This is a message that can be sent back to the person who
tripped portsentry, unless they are using a very verbose tool it
usually ends up in a logfile on their system (on NetBSD it ends up in
#PORT_BANNER="** UNAUTHORIZED ACCESS PROHIBITED *** YOUR CONNECTION ATTEMPT HAS BEEN LOGGED. GO AWAY."
The nmap utility is a portscanner. It can scan one host, a network or combinations therein.

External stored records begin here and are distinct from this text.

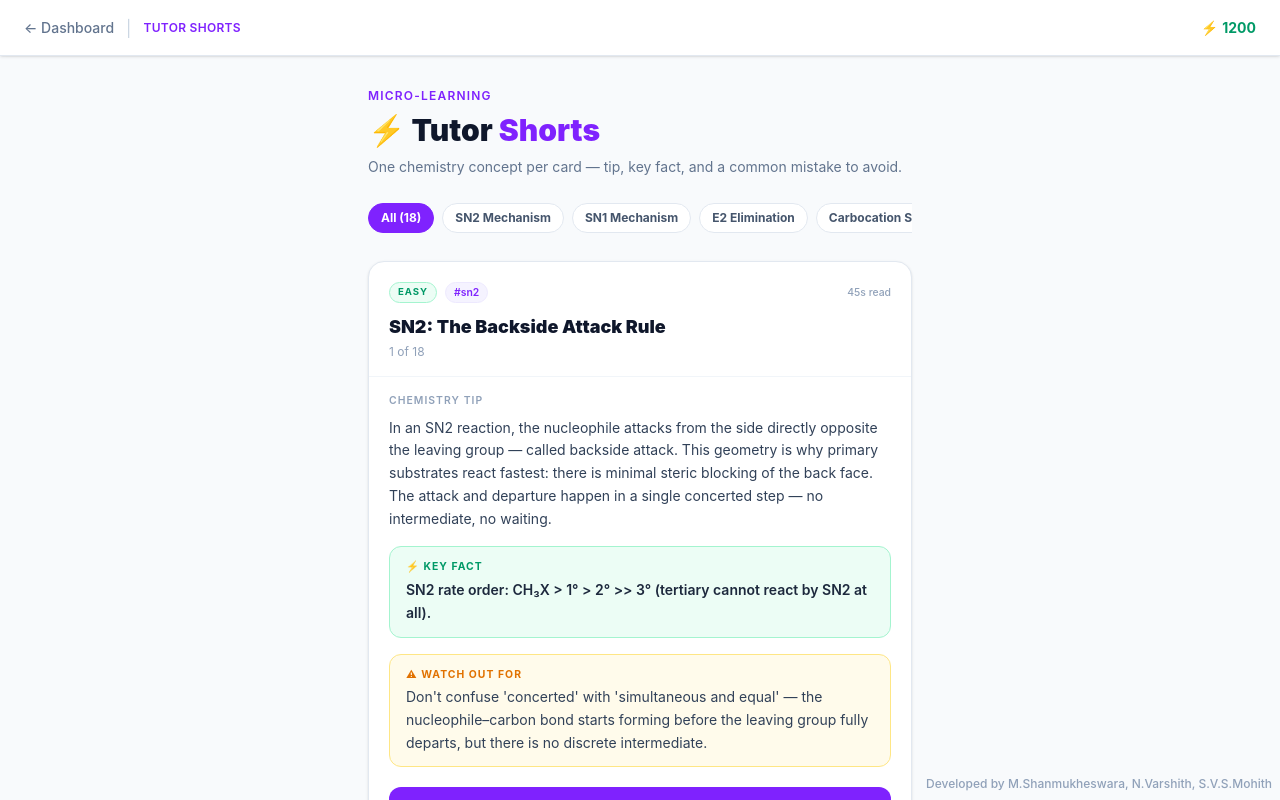
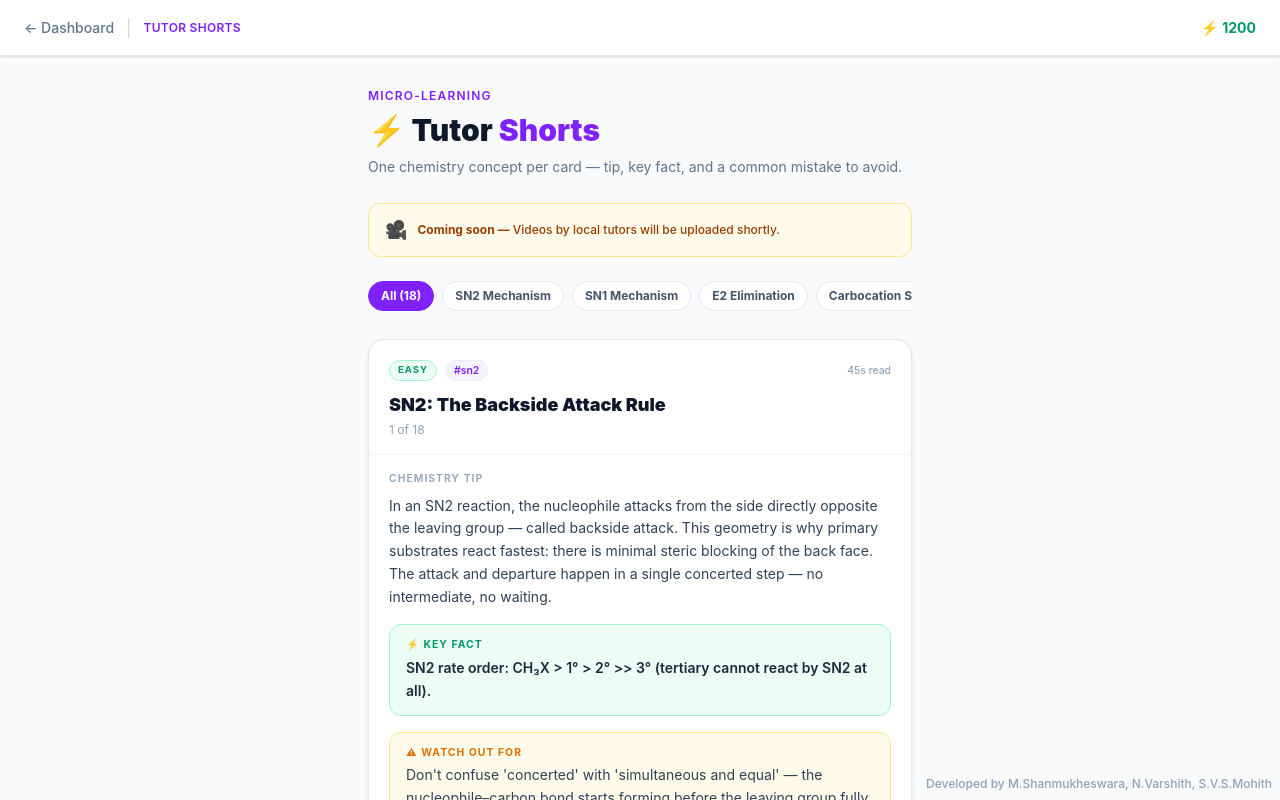
Before and after one commit to 25a31a4353/ChemClash, a Next.js app in the folder chemclash/: page /tutor-shorts in a window 1280 px wide. Shown: the top 800 px of the page. Built offline with nearby package versions, Linux system fonts and the light colour scheme; no server answers.

Commit message:
feat: add coming-soon notice to Tutor Shorts page

```diff
--- a/chemclash/src/app/tutor-shorts/page.tsx
+++ b/chemclash/src/app/tutor-shorts/page.tsx
@@ -420,7 +420,14 @@
           </p>
         </div>
 
-        {/* Concept filter */}
+        {/* Coming-soon notice */}
+        <div className="mb-6 flex items-center gap-2.5 bg-amber-50 border border-amber-200 rounded-xl px-4 py-3">
+          <span className="text-lg flex-shrink-0">🎥</span>
+          <p className="text-xs text-amber-800 font-medium leading-relaxed">
+            <span className="font-bold">Coming soon —</span> Videos by local tutors will be uploaded shortly.
+          </p>
+        </div>
+
         <div className="mb-6 overflow-x-auto pb-1">
           <div className="flex gap-2 w-max">
             <button
```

It is currently in the pkgsrc tree.
# cd /usr/pkgsrc/net/nmap # make && make install
The nmap utility has a lot of options, we will look at three examples:

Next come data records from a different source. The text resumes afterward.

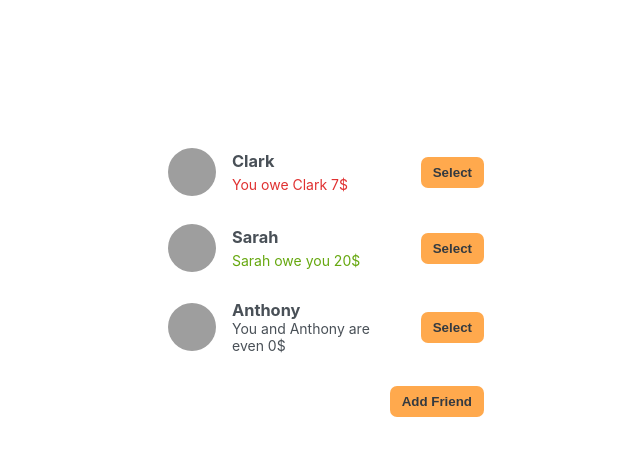
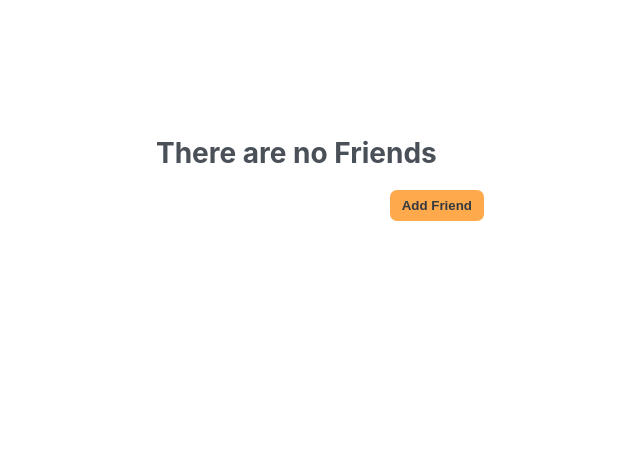
Before and after one commit to RomwelFeliciano/eat-n-split, a React (Create React App) app: page / in a window 1280 px wide. Shown: the top 456 px of the page, without its empty margins (74-714 px from the left). Built offline with nearby package versions, Linux system fonts and the light colour scheme; grey boxes are pictures that could not be loaded.

Commit message:
Updated if friendslist is empty

```diff
--- a/src/App.js
+++ b/src/App.js
@@ -1,24 +1,24 @@
 import { useState } from "react";
 
 const initialFriends = [
-  {
-    id: 118836,
-    name: "Clark",
-    image: "https://i.pravatar.cc/48?u=118836",
-    balance: -7,
-  },
-  {
-    id: 933372,
-    name: "Sarah",
-    image: "https://i.pravatar.cc/48?u=933372",
-    balance: 20,
-  },
-  {
-    id: 499476,
-    name: "Anthony",
-    image: "https://i.pravatar.cc/48?u=499476",
-    balance: 0,
-  },
+  // {
+  //   id: 118836,
+  //   name: "Clark",
+  //   image: "https://i.pravatar.cc/48?u=118836",
+  //   balance: -7,
+  // },
+  // {
+  //   id: 933372,
+  //   name: "Sarah",
+  //   image: "https://i.pravatar.cc/48?u=933372",
+  //   balance: 20,
+  // },
+  // {
+  //   id: 499476,
+  //   name: "Anthony",
+  //   image: "https://i.pravatar.cc/48?u=499476",
+  //   balance: 0,
+  // },
 ];
 
 function Button({ children, onClick }) {
@@ -90,14 +90,18 @@ export default function App() {
 function FriendsList({ friends, selectedFriend, onSelection }) {
   return (
     <ul>
-      {friends.map((friend) => (
+      {Object.keys(friends).length === 0 ? (
+        <h1>There are no Friends</h1>
+      ) : (
+        friends.map((friend) => (
           <Friend
             friend={friend}
             key={friend.id}
             selectedFriend={selectedFriend}
             onSelection={onSelection}
           />
-      ))}
+        ))
+      )}
     </ul>
   );
 }
```
Lines whose indentation alone changed are shown as unchanged.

scanning one host
scanning several hosts
scanning a NetBSD firewall
For this example we will use a pretty insecure system on an internal network:
%nmap -P0 172.16.14.12 Starting nmap V. 2.53 by firstname.lastname@example.org ( www.insecure.org/nmap/ ) Interesting ports on marie.ipsosasi.net (172.16.14.12): (The 1504 ports scanned but not shown below are in state: closed) Port State Service 7/tcp open echo 9/tcp open discard 13/tcp open daytime 19/tcp open chargen 21/tcp open ftp 23/tcp open telnet 37/tcp open time 111/tcp open sunrpc . . .

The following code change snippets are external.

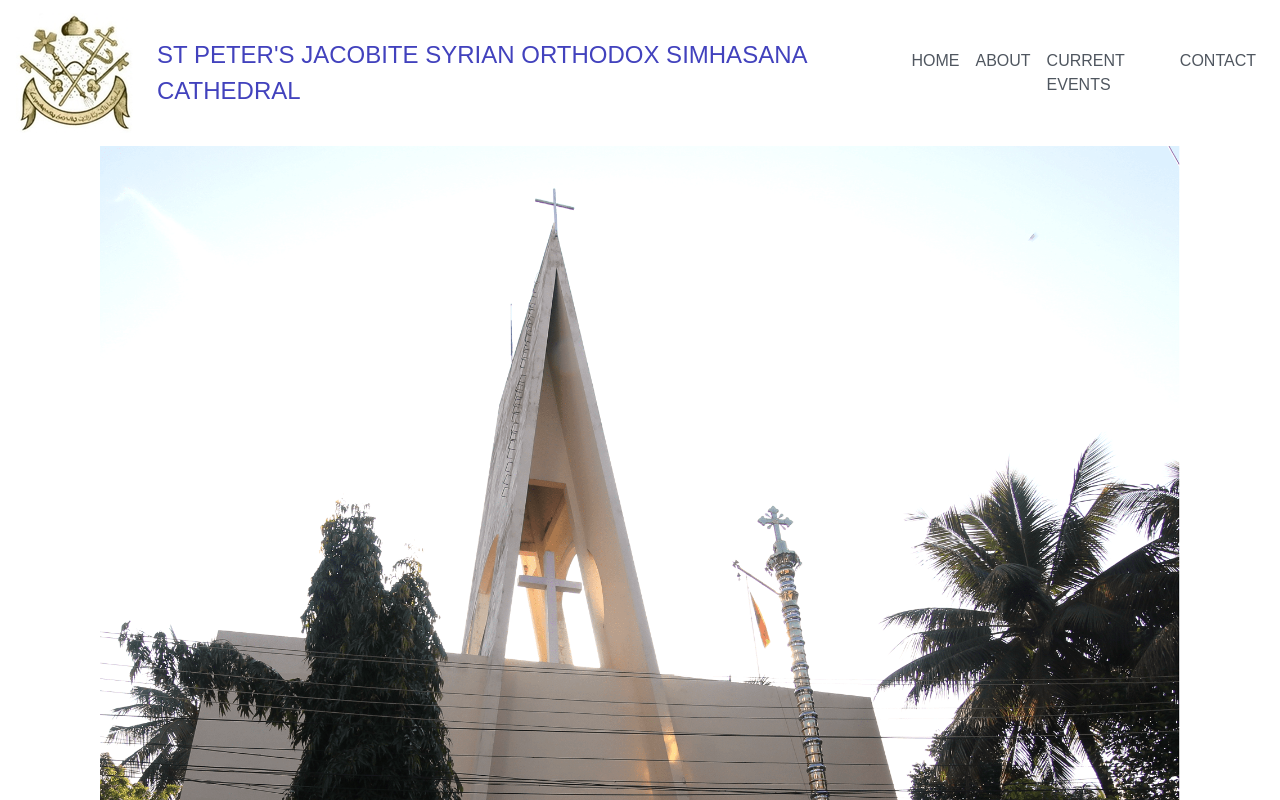
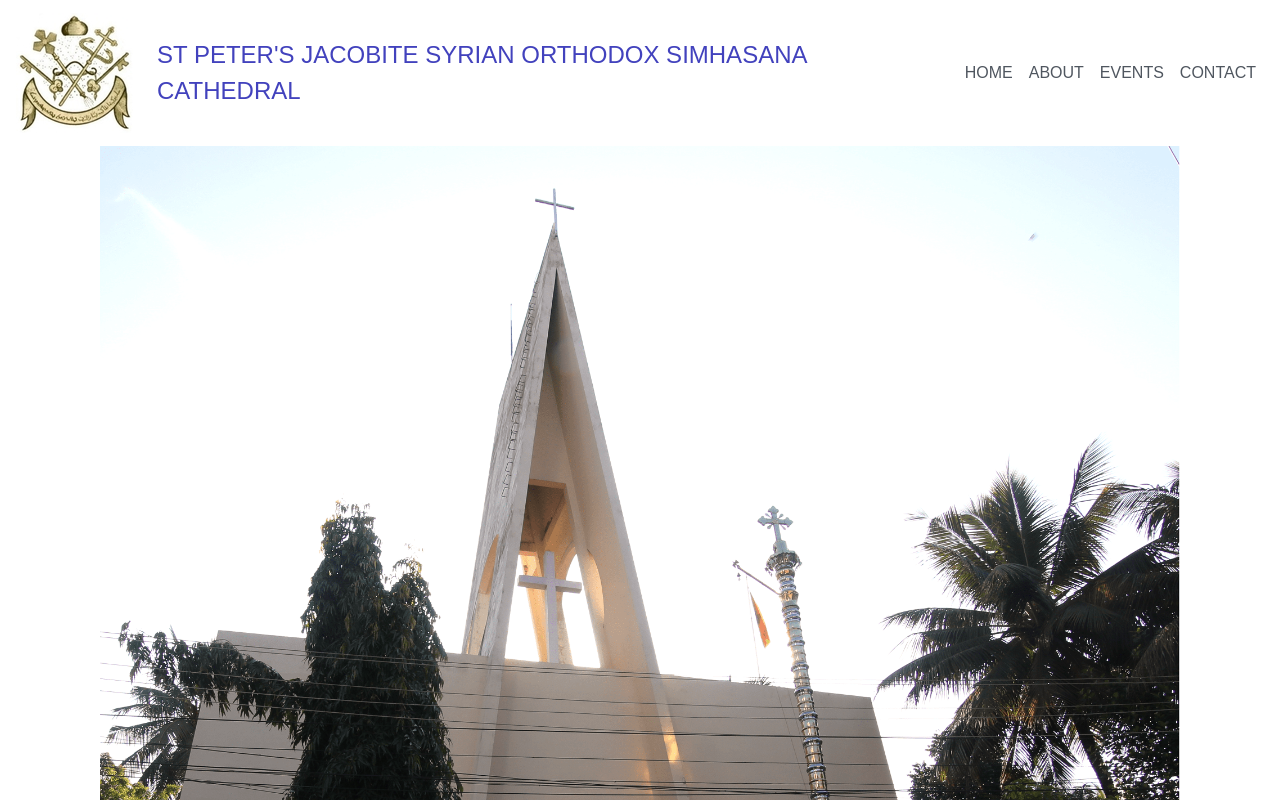
Before and after one commit to jijojames18/stpeterstvm.org, a React (Create React App) app: page / in a window 1280 px wide. Shown: the top 800 px of the page. Built offline with nearby package versions, Linux system fonts and the light colour scheme.

Commit message:
Add events page

```diff
--- a/src/components/Header/Header.jsx
+++ b/src/components/Header/Header.jsx
@@ -29,7 +29,7 @@ export default function Header() {
         <Nav>
           <Nav.Link href="/">Home</Nav.Link>
           <Nav.Link href="/about">About</Nav.Link>
-          <Nav.Link href="/events">Current Events</Nav.Link>
+          <Nav.Link href="/events">Events</Nav.Link>
           <Nav.Link href="/contact">Contact</Nav.Link>
         </Nav>
       </Navbar.Collapse>
```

Now lets look at a whole bunch of machines!
%nmap -P0 172.16.14.0/24 >nmap.out
Whenever it is either done (which could be awhile) or interrupted/stopped take a peek at the file where all of the information was dumped, following is a sample from the network I scanned:
Starting nmap V. 2.53 by email@example.com ( www.insecure.org/nmap/ ) All 1523 scanned ports on (172.16.14.0) are: closed Interesting ports on somename.blah.net (172.16.14.1): (The 1521 ports scanned but not shown below are in state: filtered) Port State Service 23/tcp open telnet 68/tcp closed bootpc All 1523 scanned ports on somename.blah.net (172.16.14.2) are: closed Interesting ports on somename.blah.net (172.16.14.3): (The 1520 ports scanned but not shown below are in state: closed) Port State Service 23/tcp open telnet 79/tcp open finger 80/tcp open http Interesting ports on somename.blah.net (172.16.14.4): (The 1513 ports scanned but not shown below are in state: closed) Port State Service 7/tcp open echo 9/tcp open discard 19/tcp open chargen ...
Last but definitely not least, lets nail a firewall:
Starting nmap V. 2.53 by firstname.lastname@example.org ( www.insecure.org/nmap/ ) Interesting ports on (188.8.131.52): (The 1522 ports scanned but not shown below are in state: filtered) Port State Service 22/tcp open ssh Nmap run completed -- 1 IP address (1 host up) scanned in 772 seconds
Now that is more like it.